Our teen interviewer caught up with Patrice Lyle, the author of the upcoming Lethally Blonde.
What inspired Lethally Blonde?
I was trying to figure out what to write next and then I started thinking about what books and movies I really loved. Sweet Valley High instantly popped to mind – I loved that series when I was in high school! Then I thought about how much I loved Elle Woods in the movie Legally Blonde… and then I thought what if Elle Woods was a teen demon in high school? And it went from there. I originally titled the book Demon Valley High, but soon realized that Morgan’s story was supposed to be called Lethally Blonde.
How long has it taken you to write this story?
It took me about six months to plot and write Lethally Blonde. Then I had revisions to do for Leap Books before they agreed to publish it.
Have you become particularly attached to any characters?
Oh, yes. Morgan Skully (the main character) for sure! She is so fun to write with her obsessions with shopping, pink, and hottie Derek.

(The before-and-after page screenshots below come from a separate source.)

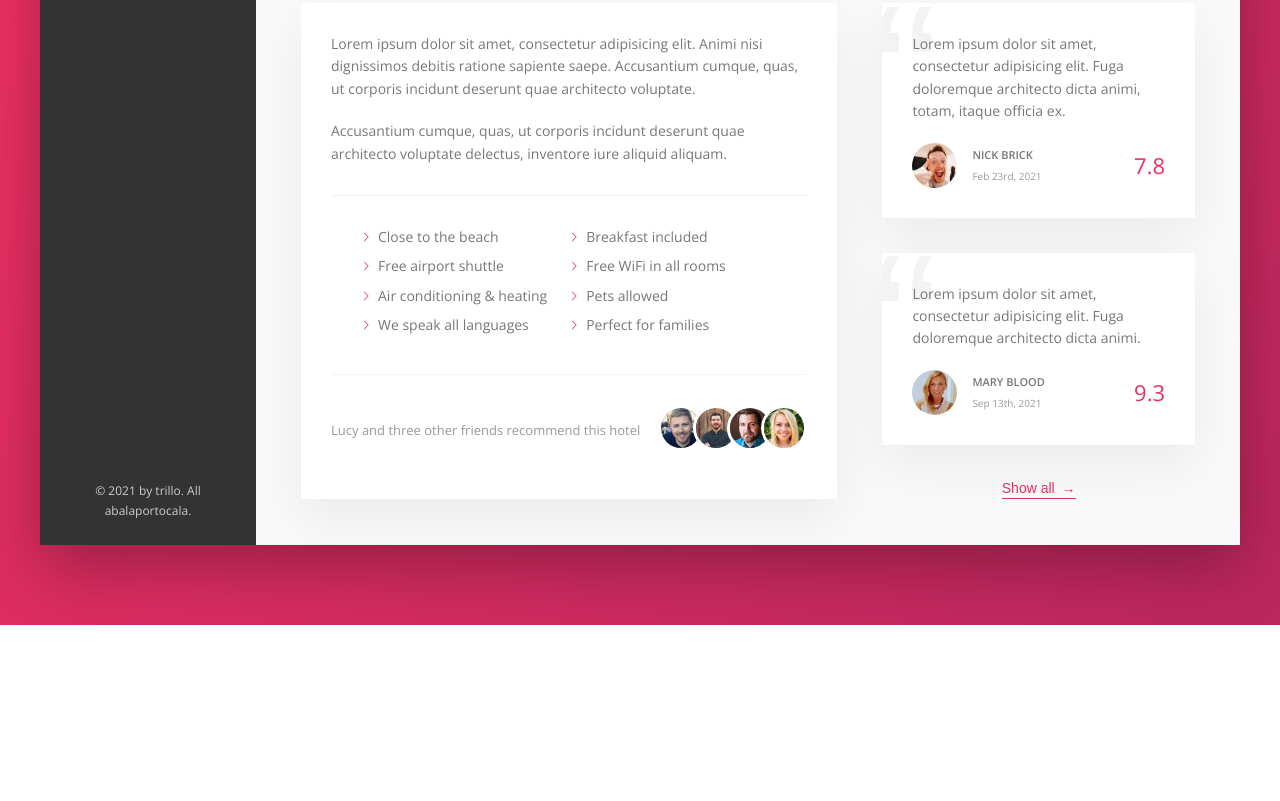
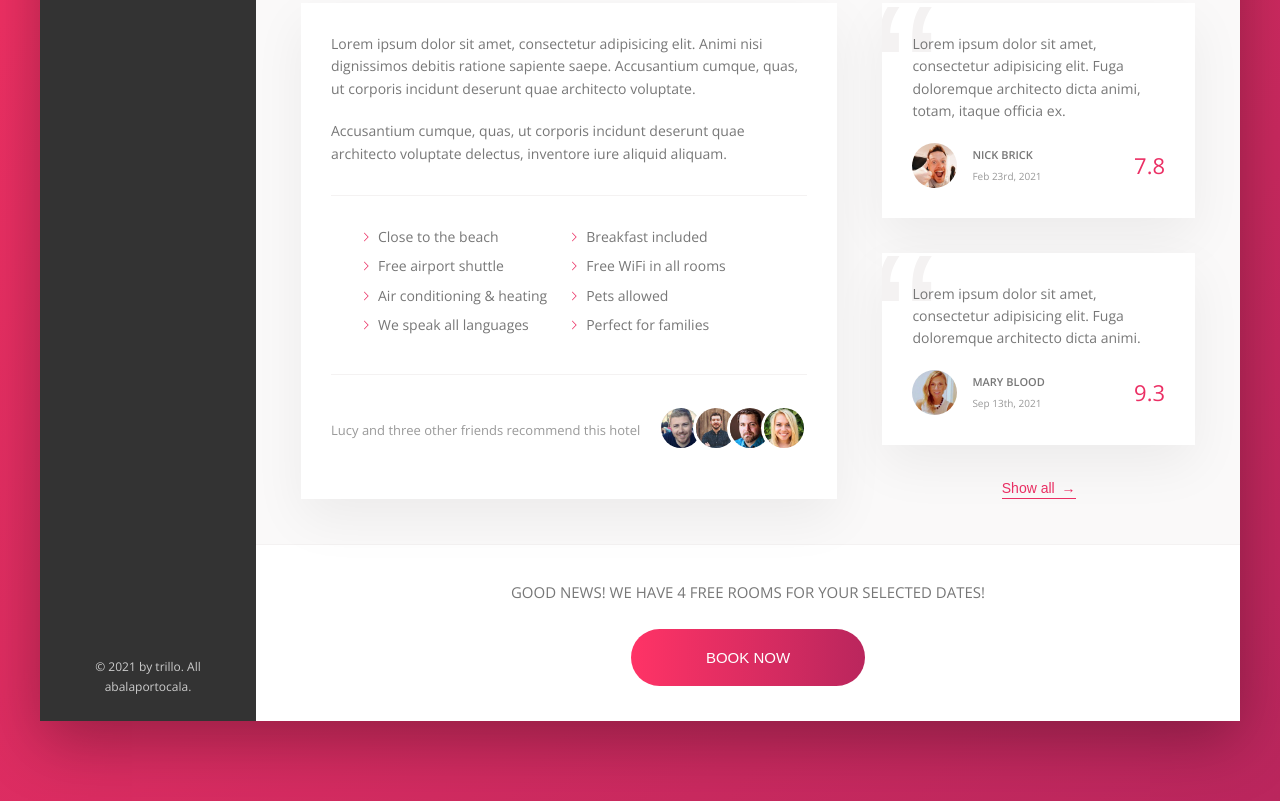
Before and after one commit to icamp/advanced-css-course, a website: page Trillo/index.html in a window 1280 px wide. Shown: the part 648-1449 px from the top of the page. Before the commit the page ends 1273 px from the top, so only its background shows below. Drawn offline with nearby package versions, Linux system fonts and the light colour scheme.

Commit message:
building the CTA section - done

```diff
--- a/Trillo/index.html
+++ b/Trillo/index.html
@@ -191,9 +191,18 @@
                                     <div class="review__rating">9.3</div>
                                 </figcaption>
                             </figure>
-
                             <button class="btn-inline">Show all <span>&rarr;</span></button>
                         </div>
+                    </div>
+
+                    <div class="cta">
+                        <h2 class="cta__book-now">
+                            Good news! We have 4 free rooms for your selected dates!
+                        </h2>
+                        <button class="btn">
+                            <span class="btn__visible">Book now</span>
+                            <span class="btn__invisible">Only 4 rooms left</span>
+                        </button>
                     </div>
 
                 </main>
--- a/Trillo/sass/_components.scss
+++ b/Trillo/sass/_components.scss
@@ -456,3 +456,66 @@
       z-index: 1;
    }
 }
+
+
+/////////////////////////////////////
+//   CTA
+.cta {
+   padding: 3.5rem 0;
+   text-align: center;
+
+   &__book-now {
+      font-size: 1.5rem;
+      font-weight: 300;
+      text-transform: uppercase;
+      margin-bottom: 2.5rem;
+   }
+}
+
+.btn {
+   font-size: 1.5rem;
+   font-weight: 300;
+   text-transform: uppercase;
+   border-radius: 100px;
+   border: none;
+   background-image: linear-gradient(to right, var(--color-primary-light), var(--color-primary-dark));
+   color: #fff;
+   position: relative;
+   overflow: hidden;
+   cursor: pointer;
+
+   & > * {
+      display: inline-block;
+      height: 100%;
+      width: 100%;
+      transition: all .2s;
+   }
+
+   &__visible {
+      padding: 2rem 7.5rem;
+   }
+
+   &__invisible {
+      position: absolute;
+      padding: 2rem 0;
+      left: 0;
+      top: -100%;    // -100% moves up exactly the height of the element
+   }
+
+   &:hover {
+      background-image: linear-gradient(to left, var(--color-primary-light), var(--color-primary-dark));
+   }
+
+   &:hover &__visible {
+      transform: translateY(100%);
+   }
+
+   &:hover &__invisible {
+      top: 0;
+   }
+
+   &:focus {
+      outline: none;
+      animation: pulsate 1s infinite;
+   }
+}
```
Also changed, not shown: Trillo/css/style.css.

Did you ever get stuck in your plot line? If so, how did you move on?
No, but only because I wrote the first three chapters and then I outlined the rest of the book. That works best for me because I’m really a pantster at heart, but I’ve written myself into too many corners that way. So writing the first three chapters pantster-style gives me time to get to know the character and see what the central conflict is. Then I plot out the rest of the book, chapter by chapter, and write the rest of it. Sometimes things change plot-wise as I actually write the rest of the book, but I usually stick pretty close to the plot as I originally envisioned it.
Did your story change considerably during editing?
Not a lot changed plot-wise, but I added a lot of meaning and motivation during the editing phase.
When you began writing did you anticipate how the story would end or did it just evolve?
I had no idea when I wrote the first three chapters, but once I outlined the entire book I definitely knew how it would end. And Lethally Blonde ended like I originally envisioned it in the plot outline.
How would you advise young adults who want to become published authors?
Read as much as you can and write every day! Even if you only write for a half hour a day, it’s critical to write daily to keep you in the writing zone. It can be so hard to get back into the zone once you leave so my advice is … never leave! Stay in the zone every day. After that, join a writer’s group (like SCBWI - the Society of Children’s Book Writers and Illustrators), take classes (I have a Masters from Seton Hill University in Writing Popular Fiction – an excellent program!) and then submit, submit, submit! And lastly, don’t ever give up on your dream.
Thanks, Anna and Patrice!
Patrice is also an author of one of the craft articles in the award-winning writing book, Many Genres, One Craft.